A new Cambodian play, “Agangamasor,” will be performed for the first time in late June in the United States after many years of effort in bringing it to life by a Cambodian cultural team.
“Agangamasor” is an epic of Brahmanism dedicated to the deity Preah Eysor, his queen Oma Phakavatey, Brahma, and the god Preah Noreay. The story precedes the Ramayana and explains the rationale behind the endless war between Rama and Ravana.
The story begins with Agangamasor, a guard at Preah Eysor’s palace, becoming frustrated with the visiting angels who tap his head till he becomes bald. To stop these repeated insults, Preah Eysor gives his guard magical powers for self-defense.

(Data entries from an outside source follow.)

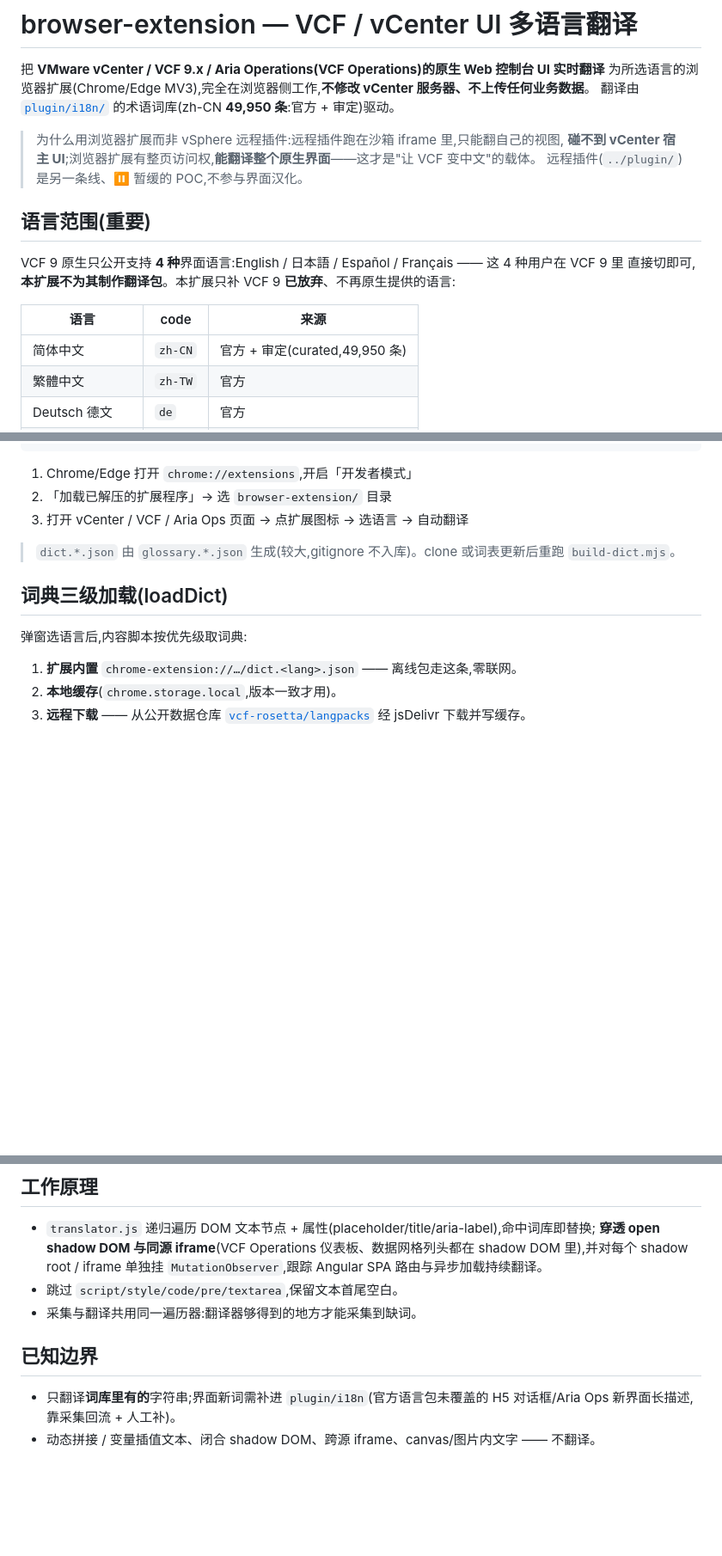
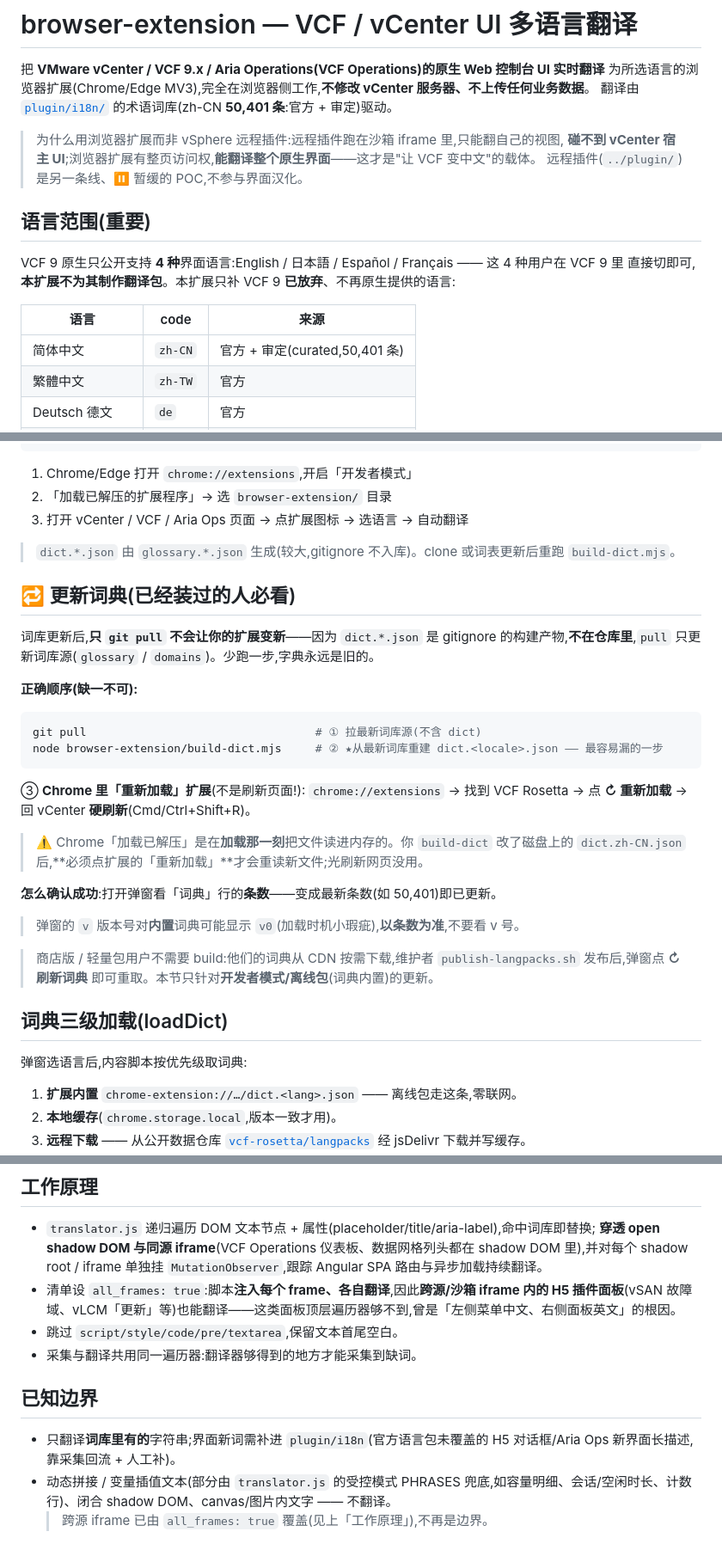
Before and after one commit to vcf-rosetta/vcf-rosetta, a Markdown page: browser-extension/README.md, 3 parts joined by grey strips. Shown at 86% size. GitHub-like rendering; blank space fills up the shorter version.

Commit message:
docs(ext): README — 加「更新词典」必看章节 + all_frames 能力说明
两个高频踩坑点写进显眼处:
1. 已装过的人更新流程:git pull 不更新 dict(gitignore 的构建产物),
   必须 git pull → node build-dict.mjs → Chrome「重新加载」扩展 → 硬刷新;
   以弹窗「条数」判断是否更新到位(v 号对内置词典可能显示 v0,不作准)。
2. 工作原理/已知边界:补记 all_frames:true 已覆盖跨源/沙箱 iframe 插件面板
   (vSAN/vLCM),跨源 iframe 不再是边界;动态文本由 PHRASES 部分兜底。
顺带把 zh-CN 条数刷新到 50,401。

````diff
--- a/browser-extension/README.md
+++ b/browser-extension/README.md
@@ -2,7 +2,7 @@
 
 把 **VMware vCenter / VCF 9.x / Aria Operations(VCF Operations)的原生 Web 控制台 UI 实时翻译**
 为所选语言的浏览器扩展(Chrome/Edge MV3),完全在浏览器侧工作,**不修改 vCenter 服务器、不上传任何业务数据**。
-翻译由 [`plugin/i18n/`](../plugin/i18n/) 的术语词库(zh-CN **49,950 条**:官方 + 审定)驱动。
+翻译由 [`plugin/i18n/`](../plugin/i18n/) 的术语词库(zh-CN **50,401 条**:官方 + 审定)驱动。
 
 > 为什么用浏览器扩展而非 vSphere 远程插件:远程插件跑在沙箱 iframe 里,只能翻自己的视图,
 > **碰不到 vCenter 宿主 UI**;浏览器扩展有整页访问权,**能翻译整个原生界面**——这才是"让 VCF 变中文"的载体。
@@ -15,7 +15,7 @@ VCF 9 原生只公开支持 **4 种**界面语言:English / 日本語 / Español
 
 | 语言 | code | 来源 |
 |------|------|------|
-| 简体中文 | `zh-CN` | 官方 + 审定(curated,49,950 条) |
+| 简体中文 | `zh-CN` | 官方 + 审定(curated,50,401 条) |
 | 繁體中文 | `zh-TW` | 官方 |
 | Deutsch 德文 | `de` | 官方 |
 | Italiano 意大利文 | `it` | 官方 |
@@ -53,6 +53,27 @@ node browser-extension/build-dict.mjs    # 从 glossary 生成 dict.<locale>.jso
 
 > `dict.*.json` 由 `glossary.*.json` 生成(较大,gitignore 不入库)。clone 或词表更新后重跑 `build-dict.mjs`。
 
+## 🔁 更新词典(已经装过的人**必看**)
+
+词库更新后,**只 `git pull` 不会让你的扩展变新**——因为 `dict.*.json` 是 gitignore 的构建产物,**不在仓库里**,`pull` 只更新词库源(`glossary` / `domains`)。少跑一步,字典永远是旧的。
+
+**正确顺序(缺一不可):**
+
+```bash
+git pull                                  # ① 拉最新词库源(不含 dict)
+node browser-extension/build-dict.mjs     # ② ★从最新词库重建 dict.<locale>.json —— 最容易漏的一步
+```
+
+③ **Chrome 里「重新加载」扩展**(不是刷新页面!):
+`chrome://extensions` → 找到 VCF Rosetta → 点 **↻ 重新加载** → 回 vCenter **硬刷新**(Cmd/Ctrl+Shift+R)。
+
+> ⚠️ Chrome「加载已解压」是在**加载那一刻**把文件读进内存的。你 `build-dict` 改了磁盘上的 `dict.zh-CN.json` 后,**必须点扩展的「重新加载」**才会重读新文件;光刷新网页没用。
+
+**怎么确认成功**:打开弹窗看「词典」行的**条数**——变成最新条数(如 50,401)即已更新。
+> 弹窗的 `v` 版本号对**内置**词典可能显示 `v0`(加载时机小瑕疵),**以条数为准**,不要看 v 号。
+
+> 商店版 / 轻量包用户不需要 build:他们的词典从 CDN 按需下载,维护者 `publish-langpacks.sh` 发布后,弹窗点 **↻ 刷新词典** 即可重取。本节只针对**开发者模式/离线包**(词典内置)的更新。
+
 ## 词典三级加载(loadDict)
 
 弹窗选语言后,内容脚本按优先级取词典:
@@ -82,10 +103,12 @@ node browser-extension/scripts/pack-store.mjs --offline  # 离线包(~5MB):词
 
 - `translator.js` 递归遍历 DOM 文本节点 + 属性(placeholder/title/aria-label),命中词库即替换;
   **穿透 open shadow DOM 与同源 iframe**(VCF Operations 仪表板、数据网格列头都在 shadow DOM 里),并对每个 shadow root / iframe 单独挂 `MutationObserver`,跟踪 Angular SPA 路由与异步加载持续翻译。
+- 清单设 `all_frames: true`:脚本**注入每个 frame、各自翻译**,因此**跨源/沙箱 iframe 内的 H5 插件面板**(vSAN 故障域、vLCM「更新」等)也能翻译——这类面板顶层遍历器够不到,曾是「左侧菜单中文、右侧面板英文」的根因。
 - 跳过 `script/style/code/pre/textarea`,保留文本首尾空白。
 - 采集与翻译共用同一遍历器:翻译器够得到的地方才能采集到缺词。
 
 ## 已知边界
 
 - 只翻译**词库里有的**字符串;界面新词需补进 `plugin/i18n`(官方语言包未覆盖的 H5 对话框/Aria Ops 新界面长描述,靠采集回流 + 人工补)。
-- 动态拼接 / 变量插值文本、闭合 shadow DOM、跨源 iframe、canvas/图片内文字 —— 不翻译。
+- 动态拼接 / 变量插值文本(部分由 `translator.js` 的受控模式 PHRASES 兜底,如容量明细、会话/空闲时长、计数行)、闭合 shadow DOM、canvas/图片内文字 —— 不翻译。
+  > 跨源 iframe 已由 `all_frames: true` 覆盖(见上「工作原理」),不再是边界。
````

Agangamasor uses his magic to depose Preah Eysor. The god Preah Noreay learns of this and transforms himself into a beautiful angel, defeating the former guard through trickery. The two are reborn in later lives as the rivals Ravana and Rama, whose battles inspire the Ramayana.
“I finished writing this play long time ago, but it took us so long to rehearse it because we don’t have much time,” playwright and composer Say Sara told VOA Khmer recently. Dancers and instructors were only able to meet half a day on each Sunday.
Say Sara joined music master Chum Ngek, who prepared the score, and Mani Masady, who choreographed the dance style.
“We the people at Puthi Karam pagoda think that since we are away from our homeland, we have to do something to preserve Khmer identity,” Masady Mani, who instructs dance at the Cambodian Buddhist Society, told VOA Khmer.
Ung Sochietah, who has performed the role of Asura for Maryland’s Khmer Heritage Association since 1976, takes on the role of Preah Eysor in this new play.
“I am so lucky to have an instructor [who was] best known for performing the Asura role to train me,” said Ung Sochieta, adding that many former royal ballet instructors have provided him some coaching.
Say Raci, who is Sara’s wife and one of the fundraisers for the troupe, said that donations to support the team have come mainly from performers’ parents, who wish to preserve their culture.
Thirty-six performers, instructors and musicians will make their first performance on Saturday, June 27, at the Clarice Smith Performing Arts Centre at the University of Maryland.